Six Facts About the Federal Reserve

1. The Federal Reserve is a central bank.

Its main job is to regulate the U.S. supply of money and credit. As an independent agency within the federal government, the Fed is protected from political influence. So yes, the President with the “advice and consent” of the Senate appoints the Chair of the Federal Reserve for a four-year term. Afterwards though, that Chair (with the other Fed officials) independently makes monetary policy decisions.

2. The Fed’s structure extends around the United States.

Although its home is in Washington D.C., the Fed is composed of 12 regional banks. Each one keeps an eye on its own location. In addition, the NY Fed plays a special role as the place that implements FOMC (Federal Open Market Committee) decisions. It’s the job of the FOMC to oversee the securities that the Fed buys and sells.

The Fed’s structure:




3. When it buys and sells securities, the Fed targets the interest rates that influence economic activity.

I tell my class “buy/boost” and “sell/sink.” By buying securities like Treasury bills from banks, businesses, and governments, the Fed tries to increase the money supply and lower interest rates. Oversimplifying, we can just say those purchases place money in the sellers’ bank accounts. Then the banks have more money and rates can drop. When the Fed sells securities to the private sector and governments, then the Fed gets the money and the banks have less.

4. Fed Policy has three basic goals.

The Federal Reserve is supposed to maintain low inflation, low unemployment, and healthy economic growth. If the Fed is concerned about unemployment and slow growth then it lowers interest rates. To end the Great Recession, the Fed resorted to Quantitative Easing through which it flooded the banks with money from purchased securities. However, when inflation is a threat and the price level could rise too much (2% or so has been a target), then the Fed needs its sell/sink policy tools. You can see that the two policy tools are contradictory. The former propels the economy while the latter constrains it.

5. Recent interest rate policy increases have been controversial.

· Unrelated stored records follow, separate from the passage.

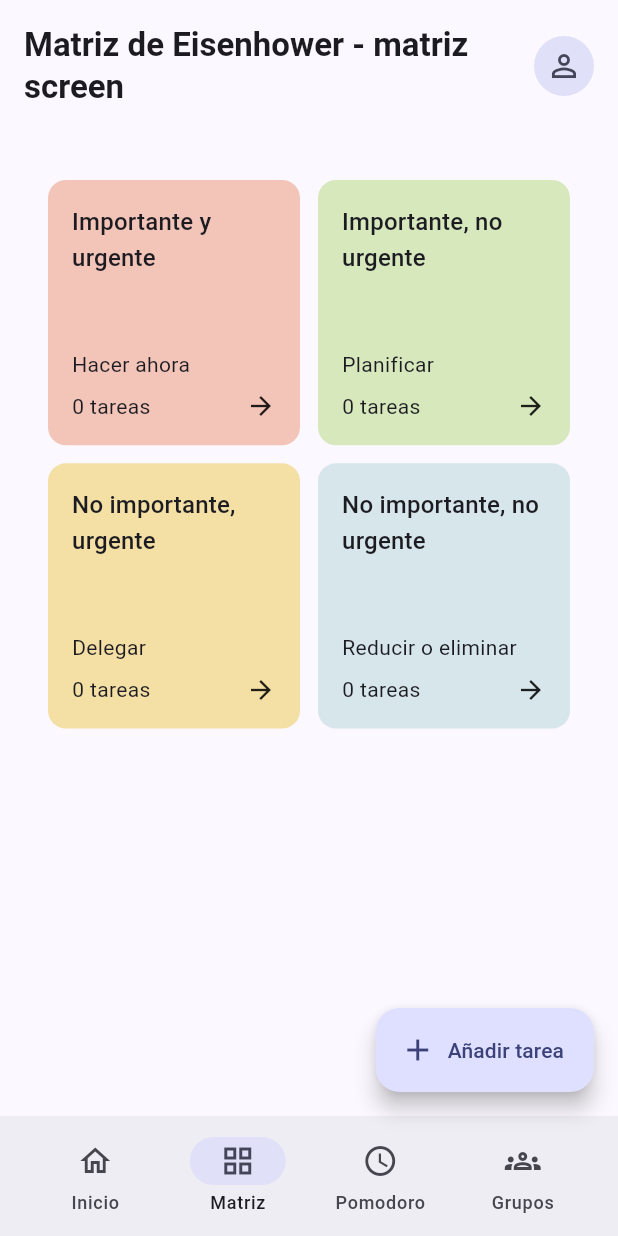
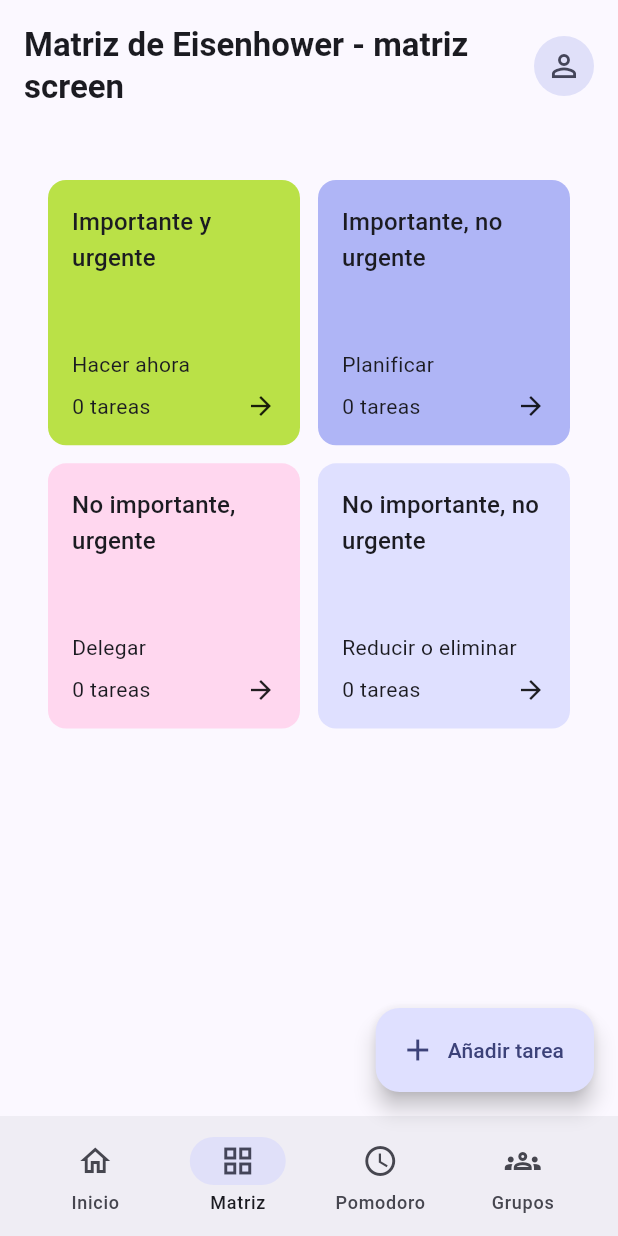
Before and after one commit to agnesGuyonnaud/Prisma, a Flutter app: the screen it shows once a user with an empty profile is signed in, item 2 of the bottom bar chosen, on a phone screen of 412 x 824 dp. Run offline on Flutter 3.47's test engine with Material 3 defaults, Android fonts, the phone set to English and light mode, and no system bars; our stand-ins replace firebase_auth, firebase_core, google_sign_in, sqflite; accounts and stored records are empty.

Commit message:
Correciones color y nombre

```diff
--- a/lib/screens/login.dart
+++ b/lib/screens/login.dart
@@ -97,7 +97,7 @@ class _LoginScreenState extends State<LoginScreen> {
                 padding: const EdgeInsets.all(16),
                 children: [
                   Text(
-                    "Prisma",
+                    "PomoGrid",
                     textAlign: TextAlign.center,
                     style: tema.textTheme.headlineMedium?.copyWith(
                       fontWeight: FontWeight.bold,
--- a/lib/widgets/matriz_tareas.dart
+++ b/lib/widgets/matriz_tareas.dart
@@ -9,37 +9,6 @@ class MatrizTareas extends StatelessWidget {
 
   final List<Tarea> tareas;
 
-  static const _cadranes = [
-    Cadran(
-      titulo: 'Importante y urgente',
-      descripcion: 'Hacer ahora',
-      importante: true,
-      urgente: true,
-      color: Color(0xFFF3C5B8),
-    ),
-    Cadran(
-      titulo: 'Importante, no urgente',
-      descripcion: 'Planificar',
-      importante: true,
-      urgente: false,
-      color: Color(0xFFD7E8BD),
-    ),
-    Cadran(
-      titulo: 'No importante, urgente',
-      descripcion: 'Delegar',
-      importante: false,
-      urgente: true,
-      color: Color(0xFFF4E0A5),
-    ),
-    Cadran(
-      titulo: 'No importante, no urgente',
-      descripcion: 'Reducir o eliminar',
-      importante: false,
-      urgente: false,
-      color: Color(0xFFD6E6EA),
-    ),
-  ];
-
   List<Tarea> _tareasDelCadran(Cadran cadran) => tareas.where((tarea){
     final importante = tarea.importancia >= 3;
     return importante == cadran.importante &&
@@ -48,6 +17,38 @@ class MatrizTareas extends StatelessWidget {
 
   @override
   Widget build(BuildContext context){
+    final colores = Theme.of(context).colorScheme;
+    final cadranes = [
+      Cadran(
+        titulo: 'Importante y urgente',
+        descripcion: 'Hacer ahora',
+        importante: true,
+        urgente: true,
+        color: const Color(0xFFBAE147),
+      ),
+      Cadran(
+        titulo: 'Importante, no urgente',
+        descripcion: 'Planificar',
+        importante: true,
+        urgente: false,
+        color: Color.lerp(colores.primaryContainer, colores.primary, 0.4)!,
+      ),
+      Cadran(
+        titulo: 'No importante, urgente',
+        descripcion: 'Delegar',
+        importante: false,
+        urgente: true,
+        color: colores.tertiaryContainer,
+      ),
+      Cadran(
+        titulo: 'No importante, no urgente',
+        descripcion: 'Reducir o eliminar',
+        importante: false,
+        urgente: false,
+        color: colores.primaryContainer,
+      ),
+    ];
+
     return GridView.builder(
       padding: const EdgeInsets.all(16),
       gridDelegate: const SliverGridDelegateWithFixedCrossAxisCount(
@@ -56,9 +57,9 @@ class MatrizTareas extends StatelessWidget {
         mainAxisSpacing: 12,
         childAspectRatio: 0.95,
       ),
-      itemCount: _cadranes.length,
+      itemCount: cadranes.length,
       itemBuilder: (context, index){
-        final cadran = _cadranes[index];
+        final cadran = cadranes[index];
         final tareasCadran = _tareasDelCadran(cadran);
         return Card.filled(
           margin: EdgeInsets.zero,
--- a/lib/widgets/tarea_list.dart
+++ b/lib/widgets/tarea_list.dart
@@ -137,6 +137,7 @@ class _TareaListState extends State<TareaList> with RouteAware {
               child: TareaMini(
                 titulo: tarea.titulo,
                 asignatura: tarea.asignatura,
+                repositorio: _repositorio,
                 fechaLimite: fechaTarea(tarea.fechaLimite, corta: true),
                 tipo: tarea.tipo,
                 completada: tarea.estado == EstadoTarea.completada,
```
Also changed, not shown: lib/screens/tarea.dart (+37 -4 lines), lib/widgets/tarea_mini.dart (+67 -19 lines).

A former head of the Fed said, “The Federal Reserve… is in the position of the chaperone who has ordered the punch bowl removed just when the party was really warming up.” Because this Fed role involves precautionary action that prevents excessive inflation, politicians, consumers, and businesses are rarely happy. They don’t like higher rates that could slow economic exuberance.

When rates started skyrocketing in 1980, they were supposed to attack 13.5% inflation. You can see below how the rhythm of rates parallels the onset and disappearance of recessions:




6. The Fed’s monetary policy matters.

The supply of money and credit and the nation’s production of goods and services relate to each other. It’s like Goldilocks. The country needs the right amount of money and credit for whatever it produces. When there is too much money and credit, we have inflation. Too little, and we wind up with a recession. Just right, and the economy functions smoothly.

Our Bottom Line: Government Economic Policy

Monetary policy is just one half of the picture. We also have the taxes, spending, and borrowing that the President and the Congress control.  Like monetary policy, taxes and spending can also affect inflation and employment.

My sources and more:  BusinessInsider had a good explanation that goes beyond the Fed basics I’ve presented. In addition, I recommend going to the Federal Reserve for some history and the St. Louis Fed for more about the punch bowl (our featured image).


Ideal for the classroom, econlife.com reflects Elaine Schwartz’s work as a teacher and a writer. As a teacher at the Kent Place School in Summit, NJ, she’s been an Endowed Chair in Economics and chaired the history department. She’s developed curricula, was a featured teacher in the Annenberg/CPB video project “The Economics Classroom,” and has written several books including Econ 101 ½ (Avon Books/Harper Collins). You can get econlife on a daily basis! Head to econlife.